URJ President Rabbi Rick Jacobs said,
“By recognizing exceptional Jewish educators, the Covenant Foundation helps ensure a strong future for the Jewish people. Michelle’s outstanding work exemplifies what the URJ does best for 900 congregations, our 19 NFTY regions and 15 camps throughout North America—as they create innovative educational and leadership opportunities that engage every cohort, and deliver strong and lasting impact. She consistently enacts bold, new ideas that represent the URJ’s vision. The entire Reform Movement wishes yashar koach to Michelle on receiving the prestigious Covenant Award. No one is more deserving.”
From URJ Vice President for Youth, Miriam Chilton:
“The URJ’s Campaign for Youth Engagement seeks to inspire more young Jews to embrace Jewish life as a path to meaning, purpose, and joy. Michelle takes this effort to new levels, engaging minds, souls, and hearts in a way that inspires and excites, connects and motivates. Michelle makes our sacred tradition and history central to the lives of groups, individuals, and entire communities. Her passion for this work is shared by everyone who contributes to the URJ’s robust youth engagement initiatives. This includes Israel travel and educational programs, international service learning through Mitzvah Corps, and other immersive social action opportunities in conjunction with the Religious Action Center of Reform Judaism.”
And from Harlene Winnick Appelman, executive director of the Covenant Foundation:
“We are proud to recognize dynamic Jewish educators, like Michelle, whose inspired teaching makes an impact along the entire Jewish educational spectrum—from the classroom to summer camps to public space.”
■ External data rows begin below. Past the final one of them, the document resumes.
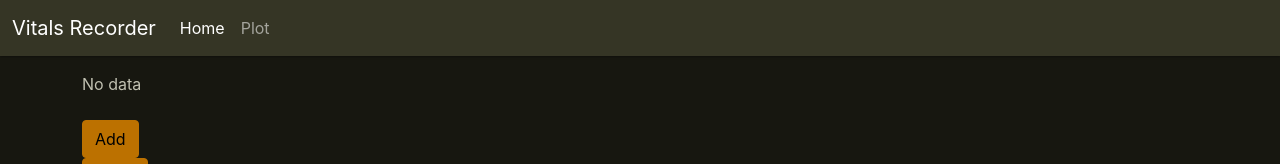
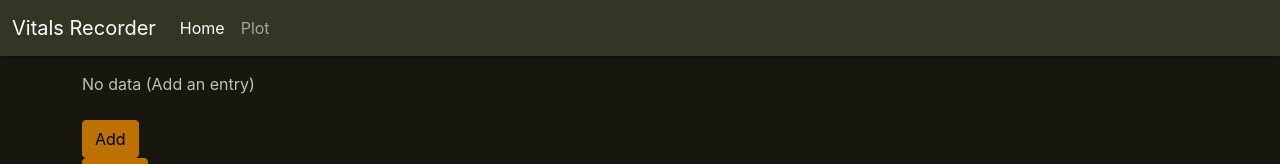
Before and after one commit to chrisvrose/bdrec, a Next.js app: page / in a window 1280 px wide. Shown: the top 164 px of the page. Built offline with nearby package versions, Linux system fonts and the light colour scheme.

Commit message:
[ref] update ifelif

```diff
--- a/components/ItemsView.tsx
+++ b/components/ItemsView.tsx
@@ -1,4 +1,4 @@
-import type { FC } from 'react';
+import type { FC, ReactChild } from 'react';
 import { useState } from 'react';
 import { Accordion, Button } from 'react-bootstrap';
 import { pageSizes } from '../lib/constants';
@@ -8,7 +8,6 @@ import { useIDBFetcher } from '../lib/miscSwr';
 import { ItemView } from './ItemView';
 
 export const ItemsView: FC = function () {
-
     const { data, error, mutate } = useIDBFetcher(
         'getVal',
         true,
@@ -17,16 +16,15 @@ export const ItemsView: FC = function () {
         { refreshInterval: 2000 }
     );
 
-    let val;
+    let dataFragment: ReactChild;
     if (error) {
-        val = <div>Error {error.toString()}</div>;
-    }
-    if (!data) {
-        val = <div>Loading</div>;
+        dataFragment = <div>Error {error.toString()}</div>;
+    } else if (!data) {
+        dataFragment = <div>Loading</div>;
     } else if ((data.length ?? 0) === 0) {
-        val = <div>No data</div>;
+        dataFragment = <div>No data (Add an entry)</div>;
     } else
-        val = (
+        dataFragment = (
             <Accordion>
                 {data.map((e) => (
                     <ItemView
@@ -40,7 +38,7 @@ export const ItemsView: FC = function () {
 
     return (
         <>
-            {val}
+            {dataFragment}
 
             <br />
             <Button
```
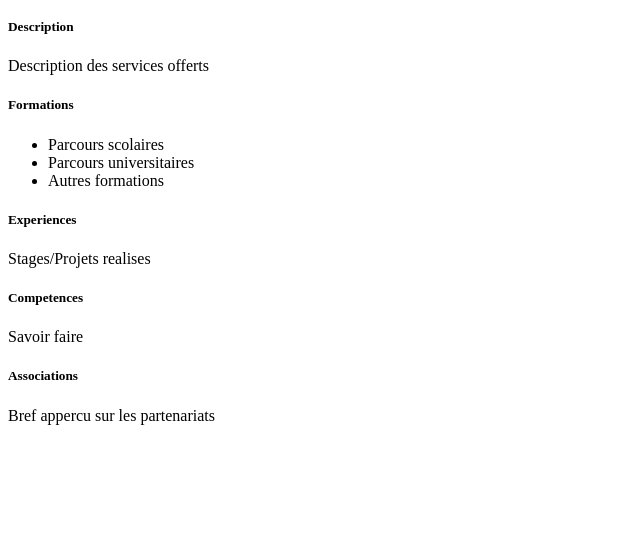
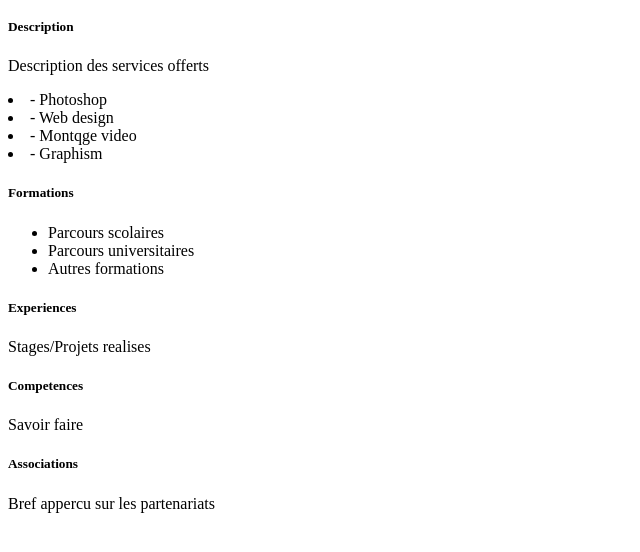
Before and after one commit to jeagass/git-mon-cv, a plain HTML site: page index.html in a window 1280 px wide. Shown: the part 50-602 px from the top of the page, without its empty margins (0-640 px from the left). Drawn offline with Linux system fonts and the light colour scheme.

Commit message:
mise en place de la section desciption

```diff
--- a/index.html
+++ b/index.html
@@ -13,7 +13,13 @@
         </header>
 
         <h5>Description</h5>
-        <p>Description des services offerts</p>
+        <p>Description des services offerts
+            <li>- Photoshop</li>
+            <li>- Web design</li>
+            <li>- Montqge video</li>
+            <li>- Graphism</li>
+
+        </p>
 
         <h5>Formations</h5>
         <p>
```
Abraham has spent nearly two decades as a Jewish educator in varied roles including author of children’s books, author of curricula, director of a synagogue school, and creator of summer camping programs. In addition to her role at the URJ, Abraham is also a consultant for the Foundation for Jewish Camp, and a clinical faculty member in the HUC-JIR Executive Masters Program. Abraham served as Director of Education at Temple Sholom in Fanwood, N.J., for 12 years and is a graduate of HUC-JIR Rhea Hirsch School of Education.
The Covenant Foundation, a program of the Crown Family Philanthropies, and the Jewish community will honor Abraham at an awards dinner in Washington, D.C., on Nov. 8, during the General Assembly of The Jewish Federations of North America. This event follows immediately after the URJ Biennial 2015, the largest Jewish gathering in North America, taking place in Orlando, Florida from November 4-8. Abraham will play an important and visible role at the URJ Biennial, leading innovative learning sessions about youth engagement for 5,000 Biennial attendees. Learn more about the Covenant Award and other award winners and leave Michelle a note of congrats on the Covenant Award’s website.